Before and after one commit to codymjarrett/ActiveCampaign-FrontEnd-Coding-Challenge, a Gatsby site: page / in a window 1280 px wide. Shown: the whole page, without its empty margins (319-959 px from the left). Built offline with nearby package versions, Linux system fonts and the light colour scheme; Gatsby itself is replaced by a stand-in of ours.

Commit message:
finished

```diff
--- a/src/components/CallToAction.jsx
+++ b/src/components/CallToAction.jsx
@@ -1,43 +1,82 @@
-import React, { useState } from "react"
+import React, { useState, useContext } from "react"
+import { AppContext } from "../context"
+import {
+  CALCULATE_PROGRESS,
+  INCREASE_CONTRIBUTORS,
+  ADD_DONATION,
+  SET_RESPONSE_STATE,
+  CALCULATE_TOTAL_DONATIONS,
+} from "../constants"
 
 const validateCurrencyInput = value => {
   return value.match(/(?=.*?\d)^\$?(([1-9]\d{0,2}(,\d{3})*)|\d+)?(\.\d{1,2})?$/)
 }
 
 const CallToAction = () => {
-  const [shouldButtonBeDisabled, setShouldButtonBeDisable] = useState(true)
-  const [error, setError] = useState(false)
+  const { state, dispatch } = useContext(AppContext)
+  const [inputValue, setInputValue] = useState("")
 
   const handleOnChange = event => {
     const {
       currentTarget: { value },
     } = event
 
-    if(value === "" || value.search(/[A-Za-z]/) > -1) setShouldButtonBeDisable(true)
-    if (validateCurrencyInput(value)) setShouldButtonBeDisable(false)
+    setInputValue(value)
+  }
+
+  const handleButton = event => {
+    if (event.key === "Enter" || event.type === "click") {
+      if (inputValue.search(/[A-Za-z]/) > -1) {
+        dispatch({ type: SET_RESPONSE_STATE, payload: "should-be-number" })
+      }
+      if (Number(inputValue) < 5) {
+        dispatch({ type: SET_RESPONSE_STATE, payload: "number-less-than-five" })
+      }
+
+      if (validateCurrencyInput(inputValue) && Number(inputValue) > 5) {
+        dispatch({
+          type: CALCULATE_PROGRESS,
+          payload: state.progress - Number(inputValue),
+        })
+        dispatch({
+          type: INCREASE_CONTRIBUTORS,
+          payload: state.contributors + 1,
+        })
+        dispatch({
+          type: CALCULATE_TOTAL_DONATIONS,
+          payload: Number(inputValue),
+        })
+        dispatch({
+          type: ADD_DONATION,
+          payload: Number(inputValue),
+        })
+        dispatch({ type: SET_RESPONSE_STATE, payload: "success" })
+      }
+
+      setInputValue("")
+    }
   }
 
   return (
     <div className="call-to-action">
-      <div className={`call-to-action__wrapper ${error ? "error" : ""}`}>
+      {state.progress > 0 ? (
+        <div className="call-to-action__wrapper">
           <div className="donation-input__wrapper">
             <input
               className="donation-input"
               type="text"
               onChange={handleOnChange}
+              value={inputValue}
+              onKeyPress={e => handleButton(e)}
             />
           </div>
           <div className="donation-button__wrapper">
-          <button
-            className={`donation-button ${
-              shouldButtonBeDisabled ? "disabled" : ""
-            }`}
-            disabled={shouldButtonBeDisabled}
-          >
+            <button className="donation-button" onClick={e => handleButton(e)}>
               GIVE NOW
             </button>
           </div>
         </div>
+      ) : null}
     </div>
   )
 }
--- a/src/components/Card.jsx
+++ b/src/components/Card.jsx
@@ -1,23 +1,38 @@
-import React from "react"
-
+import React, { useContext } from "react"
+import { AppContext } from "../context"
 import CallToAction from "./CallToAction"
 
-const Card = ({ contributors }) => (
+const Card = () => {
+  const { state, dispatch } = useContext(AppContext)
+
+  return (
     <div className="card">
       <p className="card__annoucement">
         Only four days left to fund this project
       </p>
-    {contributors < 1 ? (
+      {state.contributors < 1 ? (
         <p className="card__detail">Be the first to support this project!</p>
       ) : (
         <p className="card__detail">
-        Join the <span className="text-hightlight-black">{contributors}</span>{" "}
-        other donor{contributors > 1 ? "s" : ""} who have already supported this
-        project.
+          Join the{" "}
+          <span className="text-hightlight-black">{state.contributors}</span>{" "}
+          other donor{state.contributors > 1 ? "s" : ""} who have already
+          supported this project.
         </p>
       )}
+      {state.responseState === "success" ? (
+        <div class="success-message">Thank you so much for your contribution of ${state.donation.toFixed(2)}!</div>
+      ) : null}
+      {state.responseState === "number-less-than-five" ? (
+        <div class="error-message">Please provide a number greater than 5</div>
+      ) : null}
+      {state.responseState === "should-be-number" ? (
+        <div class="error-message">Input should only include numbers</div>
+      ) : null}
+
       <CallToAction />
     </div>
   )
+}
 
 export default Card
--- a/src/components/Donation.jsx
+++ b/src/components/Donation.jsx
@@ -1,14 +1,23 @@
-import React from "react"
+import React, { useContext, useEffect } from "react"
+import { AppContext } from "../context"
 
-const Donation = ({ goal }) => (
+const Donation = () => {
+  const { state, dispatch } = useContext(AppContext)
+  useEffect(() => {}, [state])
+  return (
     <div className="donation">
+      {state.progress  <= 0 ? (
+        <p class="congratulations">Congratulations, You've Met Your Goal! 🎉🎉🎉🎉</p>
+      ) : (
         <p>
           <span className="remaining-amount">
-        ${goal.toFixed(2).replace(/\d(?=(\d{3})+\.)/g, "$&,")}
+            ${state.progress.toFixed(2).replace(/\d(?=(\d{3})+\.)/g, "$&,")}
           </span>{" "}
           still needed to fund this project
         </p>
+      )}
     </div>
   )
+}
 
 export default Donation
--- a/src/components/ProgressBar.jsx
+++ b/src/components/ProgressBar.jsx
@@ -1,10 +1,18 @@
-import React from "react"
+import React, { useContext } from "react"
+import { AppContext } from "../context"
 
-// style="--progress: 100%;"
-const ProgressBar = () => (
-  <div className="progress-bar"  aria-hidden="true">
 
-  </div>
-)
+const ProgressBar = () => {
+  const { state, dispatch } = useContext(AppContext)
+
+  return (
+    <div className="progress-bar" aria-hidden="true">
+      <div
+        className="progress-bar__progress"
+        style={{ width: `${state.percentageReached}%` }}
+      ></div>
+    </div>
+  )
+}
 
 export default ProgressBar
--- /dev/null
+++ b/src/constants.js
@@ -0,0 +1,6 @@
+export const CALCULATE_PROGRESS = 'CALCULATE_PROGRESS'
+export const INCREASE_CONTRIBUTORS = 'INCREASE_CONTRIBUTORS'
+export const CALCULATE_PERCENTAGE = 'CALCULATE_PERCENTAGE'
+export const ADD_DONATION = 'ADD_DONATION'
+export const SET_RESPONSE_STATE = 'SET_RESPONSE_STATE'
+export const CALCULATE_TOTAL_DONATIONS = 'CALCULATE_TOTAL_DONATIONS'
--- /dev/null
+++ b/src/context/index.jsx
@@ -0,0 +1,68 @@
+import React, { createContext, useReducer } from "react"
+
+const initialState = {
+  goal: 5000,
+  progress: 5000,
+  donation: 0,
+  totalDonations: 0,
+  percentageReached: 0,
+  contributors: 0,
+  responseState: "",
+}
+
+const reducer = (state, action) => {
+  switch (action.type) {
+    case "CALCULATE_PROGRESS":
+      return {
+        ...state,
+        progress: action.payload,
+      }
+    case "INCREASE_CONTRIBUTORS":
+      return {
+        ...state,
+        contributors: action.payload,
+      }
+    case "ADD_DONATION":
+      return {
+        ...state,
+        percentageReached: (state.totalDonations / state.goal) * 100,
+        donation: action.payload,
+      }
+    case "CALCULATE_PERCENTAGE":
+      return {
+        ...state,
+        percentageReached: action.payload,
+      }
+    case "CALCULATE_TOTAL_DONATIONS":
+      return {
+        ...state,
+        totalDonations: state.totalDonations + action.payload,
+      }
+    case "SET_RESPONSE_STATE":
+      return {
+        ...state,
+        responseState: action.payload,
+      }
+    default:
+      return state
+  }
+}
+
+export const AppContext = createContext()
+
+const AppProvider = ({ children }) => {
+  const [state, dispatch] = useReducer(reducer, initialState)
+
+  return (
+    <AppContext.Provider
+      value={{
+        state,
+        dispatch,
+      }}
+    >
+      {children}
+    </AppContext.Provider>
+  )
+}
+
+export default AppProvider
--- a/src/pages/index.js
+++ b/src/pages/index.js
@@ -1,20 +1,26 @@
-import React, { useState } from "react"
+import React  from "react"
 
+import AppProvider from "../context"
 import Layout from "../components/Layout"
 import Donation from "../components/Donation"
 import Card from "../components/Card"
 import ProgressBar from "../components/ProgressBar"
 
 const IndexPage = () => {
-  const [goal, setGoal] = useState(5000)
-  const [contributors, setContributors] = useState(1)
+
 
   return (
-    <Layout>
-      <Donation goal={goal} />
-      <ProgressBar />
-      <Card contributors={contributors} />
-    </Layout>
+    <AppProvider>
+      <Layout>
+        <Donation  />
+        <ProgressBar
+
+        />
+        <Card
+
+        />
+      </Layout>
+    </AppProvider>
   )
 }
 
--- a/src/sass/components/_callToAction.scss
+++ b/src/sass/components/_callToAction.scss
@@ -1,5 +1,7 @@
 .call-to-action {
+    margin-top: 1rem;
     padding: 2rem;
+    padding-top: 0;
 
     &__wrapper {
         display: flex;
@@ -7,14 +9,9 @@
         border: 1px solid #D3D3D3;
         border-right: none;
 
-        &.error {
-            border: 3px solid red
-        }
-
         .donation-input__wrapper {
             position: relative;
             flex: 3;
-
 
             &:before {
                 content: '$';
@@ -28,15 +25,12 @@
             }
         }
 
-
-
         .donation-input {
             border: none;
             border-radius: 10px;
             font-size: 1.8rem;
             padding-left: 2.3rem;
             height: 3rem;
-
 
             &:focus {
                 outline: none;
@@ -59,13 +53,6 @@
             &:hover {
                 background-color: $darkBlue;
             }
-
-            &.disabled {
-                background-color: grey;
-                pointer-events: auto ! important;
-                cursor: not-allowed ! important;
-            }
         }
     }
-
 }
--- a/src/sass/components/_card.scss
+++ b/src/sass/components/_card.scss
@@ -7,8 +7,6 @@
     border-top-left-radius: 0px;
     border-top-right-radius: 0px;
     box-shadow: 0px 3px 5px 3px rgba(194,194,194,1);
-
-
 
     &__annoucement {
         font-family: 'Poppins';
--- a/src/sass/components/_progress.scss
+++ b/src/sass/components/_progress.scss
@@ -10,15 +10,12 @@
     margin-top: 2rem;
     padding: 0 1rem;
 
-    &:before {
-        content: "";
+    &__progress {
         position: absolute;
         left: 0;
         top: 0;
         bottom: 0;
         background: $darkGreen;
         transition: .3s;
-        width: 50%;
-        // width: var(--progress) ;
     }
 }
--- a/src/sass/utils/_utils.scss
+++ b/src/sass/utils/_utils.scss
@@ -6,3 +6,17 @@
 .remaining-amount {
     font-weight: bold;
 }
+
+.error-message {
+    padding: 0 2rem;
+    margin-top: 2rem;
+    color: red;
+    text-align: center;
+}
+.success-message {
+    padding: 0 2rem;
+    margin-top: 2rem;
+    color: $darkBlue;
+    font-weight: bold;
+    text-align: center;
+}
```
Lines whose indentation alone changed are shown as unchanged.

:: Task to carry out ::
What count of lines in the listing contain the word "span"? Reply with the number only.

:: Response for this exercise ::
4